All the conservatives in Europe, all the socialists in Europe will have to campaign on the same agenda. All the media, possibly including the U.S. media, will compete to organize a debate broadcast live among the candidates like between Mr. Obama and Mr. Romney. All of the EU citizens and possibly some American ones will watch. It will be a first. All the European citizens will understand that for the first time there will be a real stake in the European elections. It will be up to them to decide who will be Mr. or Mrs. Europe and to choose him or her on an agenda, which means that in the middle of next year there will be on the world stage one person having the legitimacy received from the vote of 700 million European citizens. This will make a difference, if we are able to do so as it is planned, scheduled in the European treaty.
And the last issue, the last choice to be made in the next two years, of course, is the renewal, updating of the transatlantic relations. We are very happy on the European side of the launching of the Transatlantic Trade and Investment Partnership (TTIP). It’s very important. To say it in a nutshell, we realize that the 21st century will be a difficult one – a very enthusiastic, but very difficult for us with all those emerging powers, all those risks of proliferation of weapons of mass destruction, all those very important countries muddling through to invent new forms of democracy, all those fanaticisms here and there particularly around Europe, very close to Europe, Maghreb and the Middle East.

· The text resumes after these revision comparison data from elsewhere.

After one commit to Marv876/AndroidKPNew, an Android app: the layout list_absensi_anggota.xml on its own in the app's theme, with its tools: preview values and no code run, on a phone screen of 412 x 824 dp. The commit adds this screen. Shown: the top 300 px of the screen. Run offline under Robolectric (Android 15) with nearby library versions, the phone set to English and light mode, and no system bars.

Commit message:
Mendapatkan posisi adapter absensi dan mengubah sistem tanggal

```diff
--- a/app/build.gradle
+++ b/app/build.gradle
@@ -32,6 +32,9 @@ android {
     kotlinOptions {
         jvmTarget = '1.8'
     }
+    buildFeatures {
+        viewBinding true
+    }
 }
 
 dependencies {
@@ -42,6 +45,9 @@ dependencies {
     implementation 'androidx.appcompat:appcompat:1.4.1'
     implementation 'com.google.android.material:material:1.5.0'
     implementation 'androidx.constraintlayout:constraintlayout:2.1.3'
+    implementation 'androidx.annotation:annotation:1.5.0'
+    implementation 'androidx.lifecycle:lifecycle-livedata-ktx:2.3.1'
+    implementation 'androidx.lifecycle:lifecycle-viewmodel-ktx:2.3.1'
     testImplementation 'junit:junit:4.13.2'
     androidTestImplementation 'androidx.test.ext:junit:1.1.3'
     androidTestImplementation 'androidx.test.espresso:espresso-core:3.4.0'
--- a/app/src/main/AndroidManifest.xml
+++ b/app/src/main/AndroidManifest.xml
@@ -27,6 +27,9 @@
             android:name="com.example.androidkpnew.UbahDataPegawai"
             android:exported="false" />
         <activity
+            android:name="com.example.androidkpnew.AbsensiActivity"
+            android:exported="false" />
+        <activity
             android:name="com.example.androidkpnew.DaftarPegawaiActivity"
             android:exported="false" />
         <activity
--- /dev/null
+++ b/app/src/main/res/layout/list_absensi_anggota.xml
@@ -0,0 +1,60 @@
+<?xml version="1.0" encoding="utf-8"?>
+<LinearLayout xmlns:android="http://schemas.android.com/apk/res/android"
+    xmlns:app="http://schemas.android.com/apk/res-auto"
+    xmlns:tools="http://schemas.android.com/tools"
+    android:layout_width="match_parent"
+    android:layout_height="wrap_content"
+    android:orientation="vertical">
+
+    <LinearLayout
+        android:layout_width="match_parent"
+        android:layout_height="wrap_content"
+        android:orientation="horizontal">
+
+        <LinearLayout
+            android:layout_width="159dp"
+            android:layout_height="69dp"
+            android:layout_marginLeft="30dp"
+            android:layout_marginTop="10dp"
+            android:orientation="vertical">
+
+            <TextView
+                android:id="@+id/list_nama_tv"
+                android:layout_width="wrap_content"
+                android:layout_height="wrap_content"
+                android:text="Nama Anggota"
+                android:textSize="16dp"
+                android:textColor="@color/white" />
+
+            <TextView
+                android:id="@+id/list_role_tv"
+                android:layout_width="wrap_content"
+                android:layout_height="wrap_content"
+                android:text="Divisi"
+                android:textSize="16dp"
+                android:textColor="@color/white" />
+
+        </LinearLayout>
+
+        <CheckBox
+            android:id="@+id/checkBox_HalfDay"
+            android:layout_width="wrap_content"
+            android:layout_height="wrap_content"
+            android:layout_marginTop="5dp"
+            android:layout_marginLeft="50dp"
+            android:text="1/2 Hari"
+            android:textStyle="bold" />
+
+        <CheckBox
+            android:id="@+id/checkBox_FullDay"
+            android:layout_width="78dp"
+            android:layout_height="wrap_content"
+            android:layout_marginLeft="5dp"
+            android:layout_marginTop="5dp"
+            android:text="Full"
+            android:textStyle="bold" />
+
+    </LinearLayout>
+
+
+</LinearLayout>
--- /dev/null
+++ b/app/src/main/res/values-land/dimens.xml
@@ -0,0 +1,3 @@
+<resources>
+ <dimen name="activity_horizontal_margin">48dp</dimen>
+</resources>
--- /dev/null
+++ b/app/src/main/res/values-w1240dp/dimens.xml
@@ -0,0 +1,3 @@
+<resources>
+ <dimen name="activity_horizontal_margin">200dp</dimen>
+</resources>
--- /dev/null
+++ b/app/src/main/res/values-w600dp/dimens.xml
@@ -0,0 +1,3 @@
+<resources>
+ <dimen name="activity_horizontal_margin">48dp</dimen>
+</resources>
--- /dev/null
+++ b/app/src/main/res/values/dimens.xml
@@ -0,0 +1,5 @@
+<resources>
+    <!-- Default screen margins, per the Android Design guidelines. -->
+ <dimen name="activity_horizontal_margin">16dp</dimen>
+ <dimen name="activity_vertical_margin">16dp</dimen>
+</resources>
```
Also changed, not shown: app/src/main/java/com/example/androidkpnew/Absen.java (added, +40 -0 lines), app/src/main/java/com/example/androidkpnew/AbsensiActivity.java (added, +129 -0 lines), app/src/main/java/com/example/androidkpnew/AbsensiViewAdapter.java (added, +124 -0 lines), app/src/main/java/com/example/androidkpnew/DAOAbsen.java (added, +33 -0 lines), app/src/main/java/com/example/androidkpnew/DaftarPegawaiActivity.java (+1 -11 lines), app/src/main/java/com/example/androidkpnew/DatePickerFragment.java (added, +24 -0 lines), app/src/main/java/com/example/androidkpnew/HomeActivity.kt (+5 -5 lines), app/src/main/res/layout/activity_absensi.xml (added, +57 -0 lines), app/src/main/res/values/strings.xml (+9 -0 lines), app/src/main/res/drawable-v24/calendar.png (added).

So in these very enthusiastic but dangerous times, at a time when we the Westerners, the U.S., the Europeans and Canadians, we have set up all the international organizations existing today. And we are still in a position to influence them - but we know that in two or three decades the world will be very different. Now is the time for us to work together to ensure that to ensure that all the standards recognized explicitly or implicitly by the rest of the world for the rest of the century are our standards, our democratic standards, our human rights standards, our economic, technical, et cetera, standards. It’s still time to do that, but we are running out of time. In one or two, maximum three decades, this will be another world. This world can be framed by us. Not by the U.S. alone, not by the EU alone, but by the two of us it’s possible. I hope we will make it.
Remarks delivered by The Honorable Alain Lamassoure, Chairman of the European Parliament’s Budget Committee and lead negotiator on the European Union’s Multiannual Financial Framework (2014-2020) on July 18, 2013 at a meeting organized by The European Institute in cooperation with the European Parliament Liaison Office with the U.S. Congress.